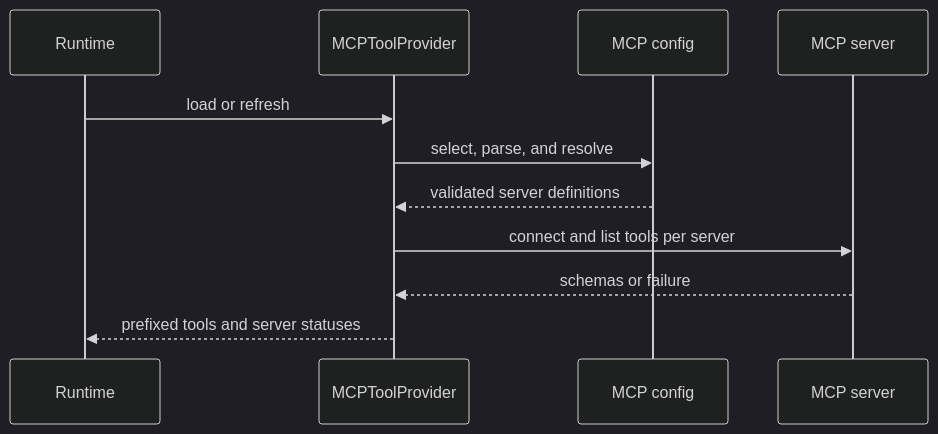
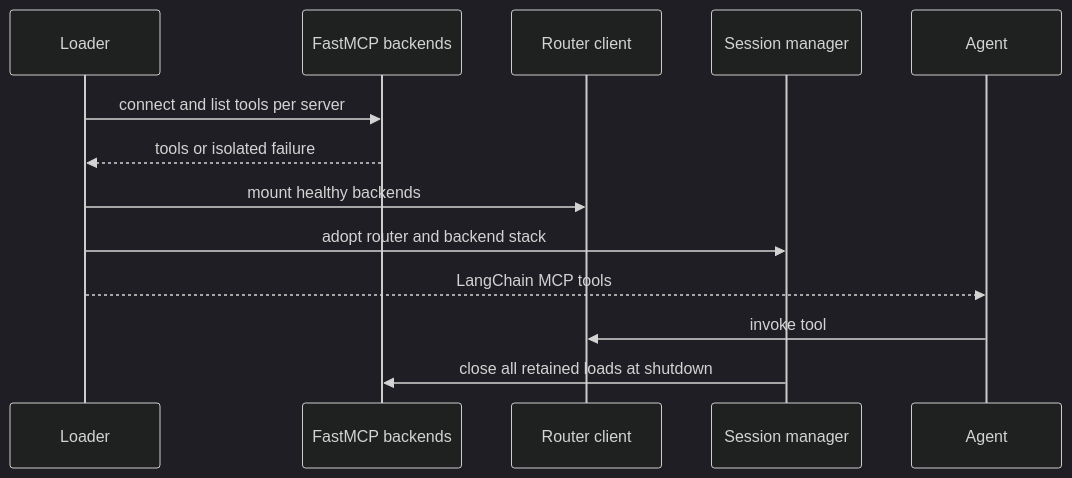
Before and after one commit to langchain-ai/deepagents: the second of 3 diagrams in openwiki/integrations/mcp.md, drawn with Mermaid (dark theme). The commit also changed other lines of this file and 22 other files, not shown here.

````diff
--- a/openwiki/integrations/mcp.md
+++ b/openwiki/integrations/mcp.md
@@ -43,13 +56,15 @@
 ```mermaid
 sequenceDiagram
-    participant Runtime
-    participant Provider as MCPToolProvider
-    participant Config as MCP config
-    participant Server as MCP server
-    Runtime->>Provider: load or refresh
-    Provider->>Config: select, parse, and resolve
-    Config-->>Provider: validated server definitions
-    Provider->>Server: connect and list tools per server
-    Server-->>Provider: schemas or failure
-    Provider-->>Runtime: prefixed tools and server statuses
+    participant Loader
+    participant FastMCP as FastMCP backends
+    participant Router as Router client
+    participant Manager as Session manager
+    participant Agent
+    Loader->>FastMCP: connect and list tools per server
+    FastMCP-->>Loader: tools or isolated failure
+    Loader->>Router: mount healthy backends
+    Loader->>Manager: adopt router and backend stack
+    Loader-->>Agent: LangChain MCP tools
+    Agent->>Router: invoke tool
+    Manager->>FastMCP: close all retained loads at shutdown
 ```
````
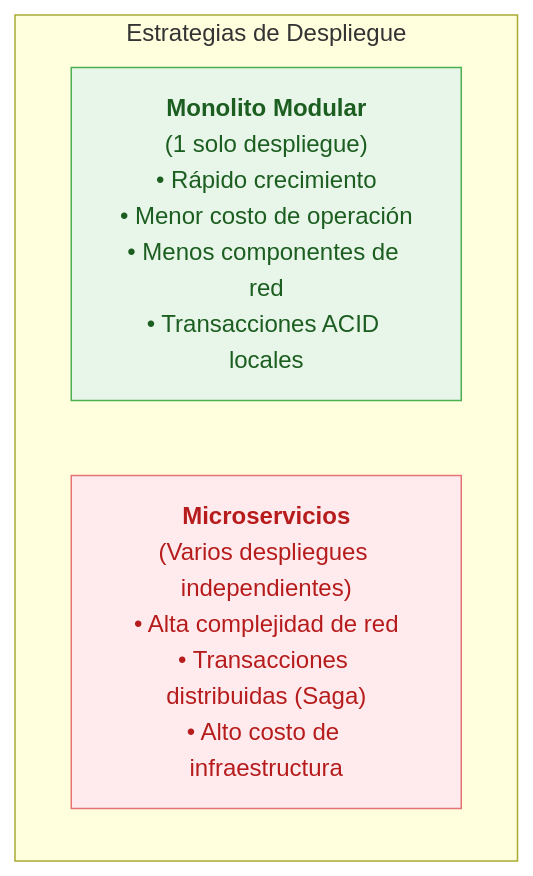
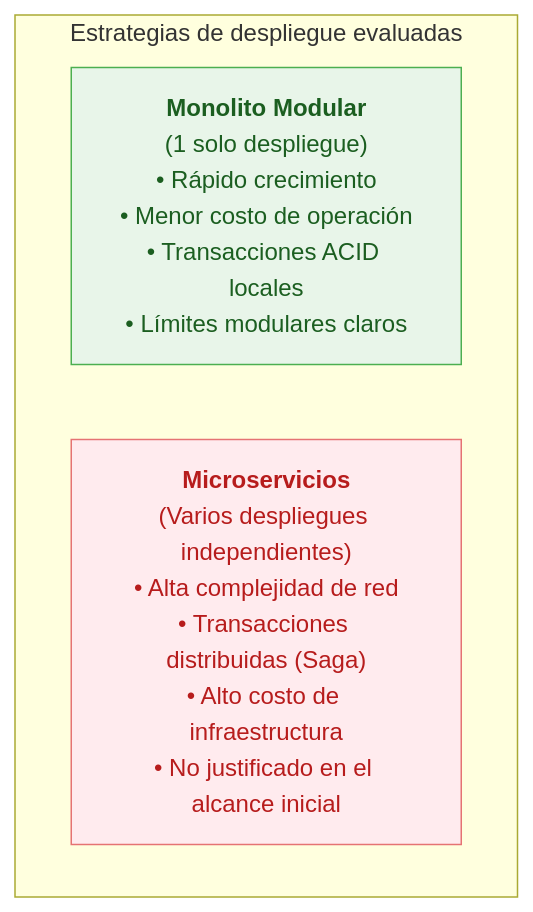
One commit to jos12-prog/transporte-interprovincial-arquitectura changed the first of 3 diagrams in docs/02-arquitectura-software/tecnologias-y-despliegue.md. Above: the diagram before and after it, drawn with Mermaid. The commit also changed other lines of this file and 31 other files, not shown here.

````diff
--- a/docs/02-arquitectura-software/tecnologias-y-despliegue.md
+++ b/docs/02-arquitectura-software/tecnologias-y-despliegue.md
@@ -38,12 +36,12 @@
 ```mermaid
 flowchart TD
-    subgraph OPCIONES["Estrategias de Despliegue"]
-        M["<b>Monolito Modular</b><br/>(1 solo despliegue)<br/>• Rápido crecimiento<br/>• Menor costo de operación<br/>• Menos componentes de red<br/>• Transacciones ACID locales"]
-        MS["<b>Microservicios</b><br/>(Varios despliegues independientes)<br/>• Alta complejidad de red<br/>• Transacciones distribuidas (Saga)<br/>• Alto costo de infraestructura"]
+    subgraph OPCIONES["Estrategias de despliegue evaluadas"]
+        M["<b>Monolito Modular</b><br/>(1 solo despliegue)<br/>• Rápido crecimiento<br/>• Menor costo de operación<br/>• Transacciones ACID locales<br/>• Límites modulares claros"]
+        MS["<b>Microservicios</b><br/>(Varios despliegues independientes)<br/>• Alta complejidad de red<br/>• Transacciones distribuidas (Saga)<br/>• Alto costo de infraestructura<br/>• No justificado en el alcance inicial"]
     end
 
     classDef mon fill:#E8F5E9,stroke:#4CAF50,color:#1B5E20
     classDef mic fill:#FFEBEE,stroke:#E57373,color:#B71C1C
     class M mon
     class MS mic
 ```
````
---*---
* [YOUR ASSIGNMENT]: Please return the records as they stand, word for word, with no pictures.

* [OUTPUT FOR THIS TASK]:
Before and after one commit to langchain-ai/deepagents: the second of 3 diagrams in openwiki/integrations/mcp.md, drawn with Mermaid (dark theme). The commit also changed other lines of this file and 22 other files, not shown here.

````diff
--- a/openwiki/integrations/mcp.md
+++ b/openwiki/integrations/mcp.md
@@ -43,13 +56,15 @@
 ```mermaid
 sequenceDiagram
-    participant Runtime
-    participant Provider as MCPToolProvider
-    participant Config as MCP config
-    participant Server as MCP server
-    Runtime->>Provider: load or refresh
-    Provider->>Config: select, parse, and resolve
-    Config-->>Provider: validated server definitions
-    Provider->>Server: connect and list tools per server
-    Server-->>Provider: schemas or failure
-    Provider-->>Runtime: prefixed tools and server statuses
+    participant Loader
+    participant FastMCP as FastMCP backends
+    participant Router as Router client
+    participant Manager as Session manager
+    participant Agent
+    Loader->>FastMCP: connect and list tools per server
+    FastMCP-->>Loader: tools or isolated failure
+    Loader->>Router: mount healthy backends
+    Loader->>Manager: adopt router and backend stack
+    Loader-->>Agent: LangChain MCP tools
+    Agent->>Router: invoke tool
+    Manager->>FastMCP: close all retained loads at shutdown
 ```
````
One commit to jos12-prog/transporte-interprovincial-arquitectura changed the first of 3 diagrams in docs/02-arquitectura-software/tecnologias-y-despliegue.md. Above: the diagram before and after it, drawn with Mermaid. The commit also changed other lines of this file and 31 other files, not shown here.

````diff
--- a/docs/02-arquitectura-software/tecnologias-y-despliegue.md
+++ b/docs/02-arquitectura-software/tecnologias-y-despliegue.md
@@ -38,12 +36,12 @@
 ```mermaid
 flowchart TD
-    subgraph OPCIONES["Estrategias de Despliegue"]
-        M["<b>Monolito Modular</b><br/>(1 solo despliegue)<br/>• Rápido crecimiento<br/>• Menor costo de operación<br/>• Menos componentes de red<br/>• Transacciones ACID locales"]
-        MS["<b>Microservicios</b><br/>(Varios despliegues independientes)<br/>• Alta complejidad de red<br/>• Transacciones distribuidas (Saga)<br/>• Alto costo de infraestructura"]
+    subgraph OPCIONES["Estrategias de despliegue evaluadas"]
+        M["<b>Monolito Modular</b><br/>(1 solo despliegue)<br/>• Rápido crecimiento<br/>• Menor costo de operación<br/>• Transacciones ACID locales<br/>• Límites modulares claros"]
+        MS["<b>Microservicios</b><br/>(Varios despliegues independientes)<br/>• Alta complejidad de red<br/>• Transacciones distribuidas (Saga)<br/>• Alto costo de infraestructura<br/>• No justificado en el alcance inicial"]
     end
 
     classDef mon fill:#E8F5E9,stroke:#4CAF50,color:#1B5E20
     classDef mic fill:#FFEBEE,stroke:#E57373,color:#B71C1C
     class M mon
     class MS mic
 ```
````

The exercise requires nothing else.